DESCRIPTION OF THE TASK:
Count the lines below that contain "heterogeneous". Give only the number.

INFORMATION PROVIDED:
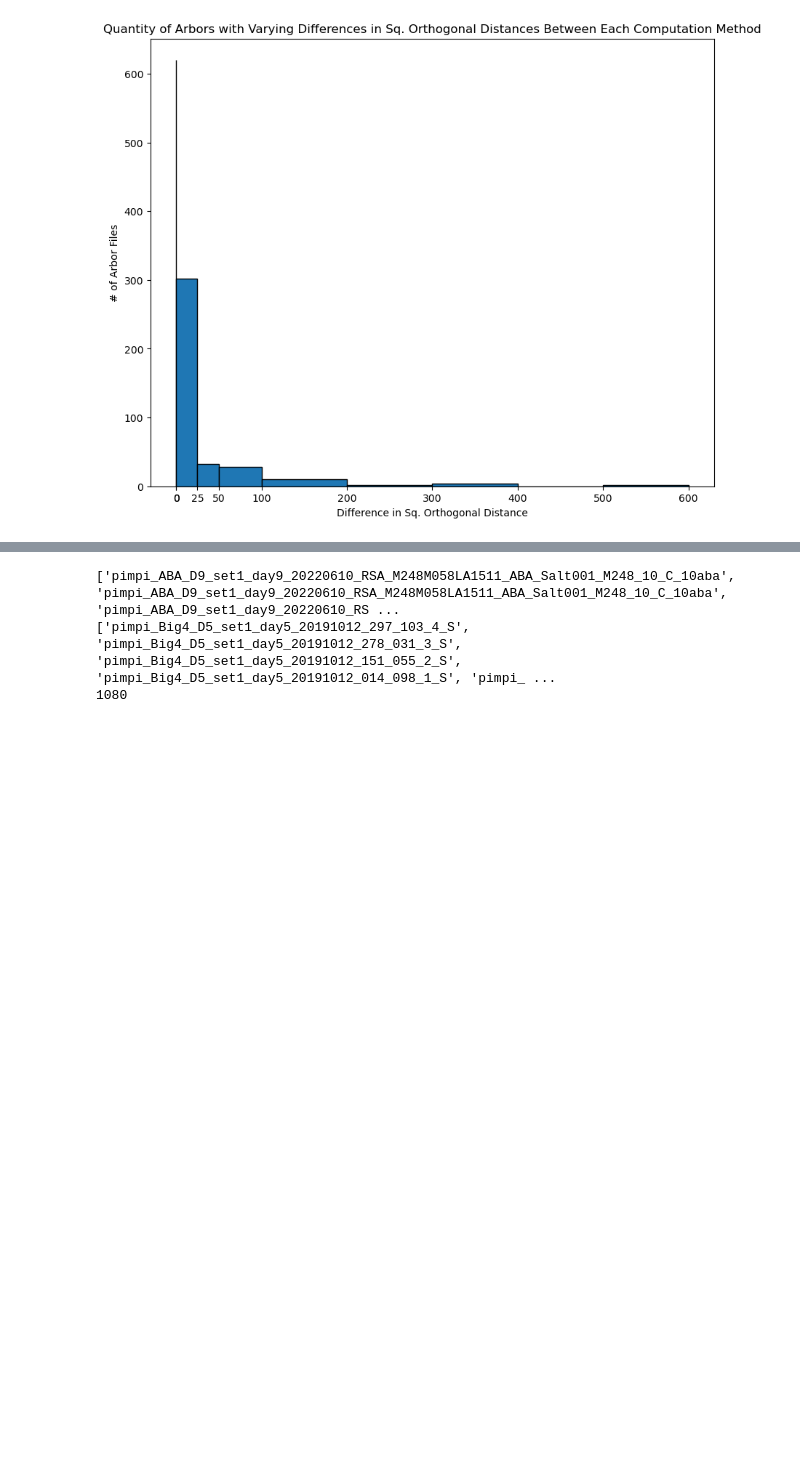
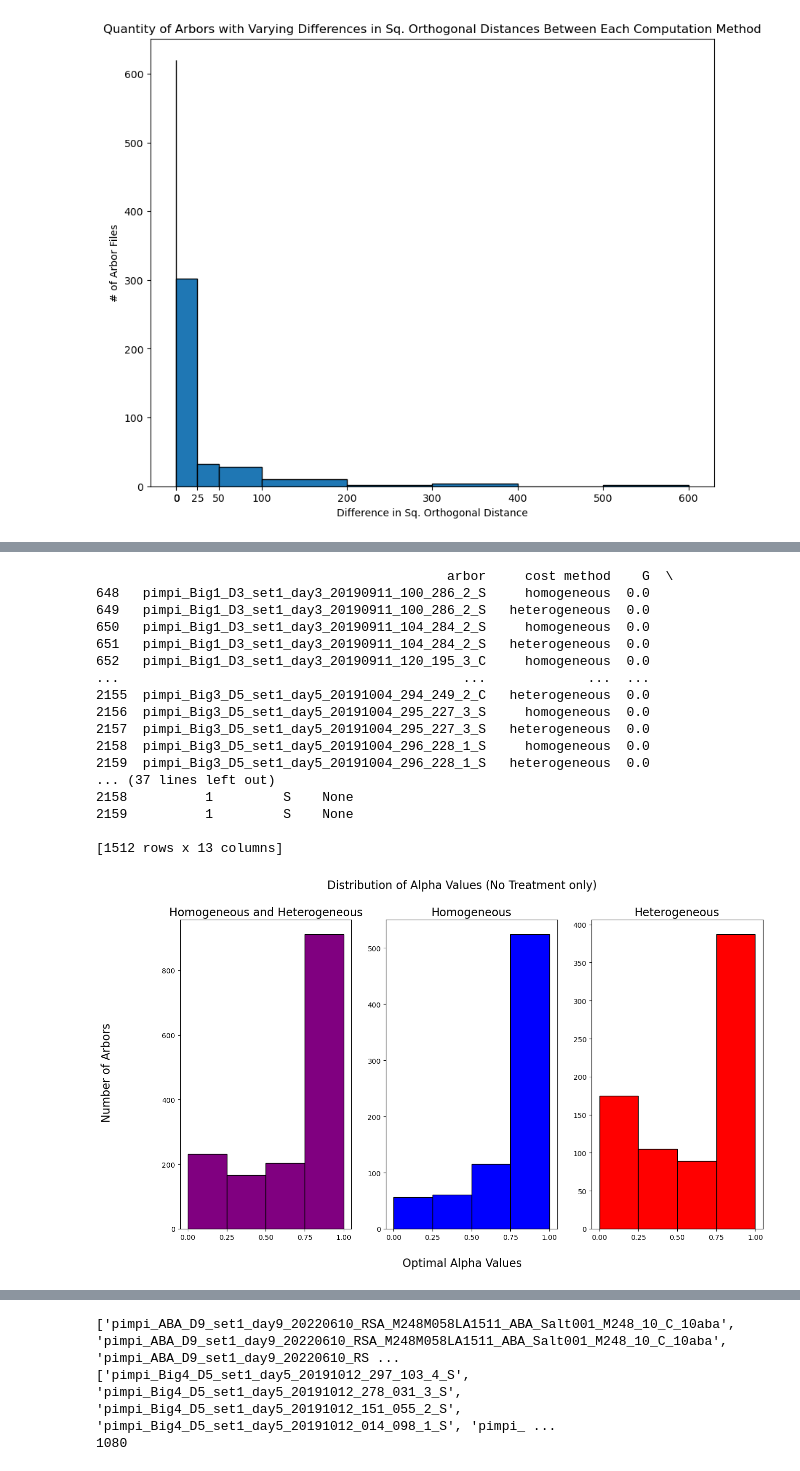
Before and after one commit to arjunc12/Plant-Architecture, a Jupyter notebook: heterogeneity_analysis.ipynb, the cells around one changed output, grey strips where cells are left out. Drawn from its saved outputs; the diff is of its cells as text; code cells hidden in the pictures; blank space fills up the shorter version.

Commit message:
Added multiple histograms comparing the distribution of alpha values from homogeneous/heterogeneous computation methods, done for multiple hormone treatments

```diff
--- a/heterogeneity_analysis.ipynb
+++ b/heterogeneity_analysis.ipynb
@@ -176,0 +153,22 @@ no_treatment = combined_df[combined_df["hormone"] == ""]
+# %%
+# Distribution of Alpha Values (No Treatment only)
+distribution_of_alpha_values([" None"], "Distribution of Alpha Values (No Treatment only)")
+# %% [output]
+                                             arbor     cost method    G  \
+648   pimpi_Big1_D3_set1_day3_20190911_100_286_2_S     homogeneous  0.0
+649   pimpi_Big1_D3_set1_day3_20190911_100_286_2_S   heterogeneous  0.0
+650   pimpi_Big1_D3_set1_day3_20190911_104_284_2_S     homogeneous  0.0
+651   pimpi_Big1_D3_set1_day3_20190911_104_284_2_S   heterogeneous  0.0
+652   pimpi_Big1_D3_set1_day3_20190911_120_195_3_C     homogeneous  0.0
+...                                            ...             ...  ...
+2155  pimpi_Big3_D5_set1_day5_20191004_294_249_2_C   heterogeneous  0.0
+2156  pimpi_Big3_D5_set1_day5_20191004_295_227_3_S     homogeneous  0.0
+2157  pimpi_Big3_D5_set1_day5_20191004_295_227_3_S   heterogeneous  0.0
+2158  pimpi_Big3_D5_set1_day5_20191004_296_228_1_S     homogeneous  0.0
+2159  pimpi_Big3_D5_set1_day5_20191004_296_228_1_S   heterogeneous  0.0
+... (37 lines left out)
+2158          1         S    None
+2159          1         S    None
+
+[1512 rows x 13 columns]
+[figure, added]
```
Also changed, not shown: parts of 8 cells of this notebook.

SOLUTION FOR THIS EXERCISE:
6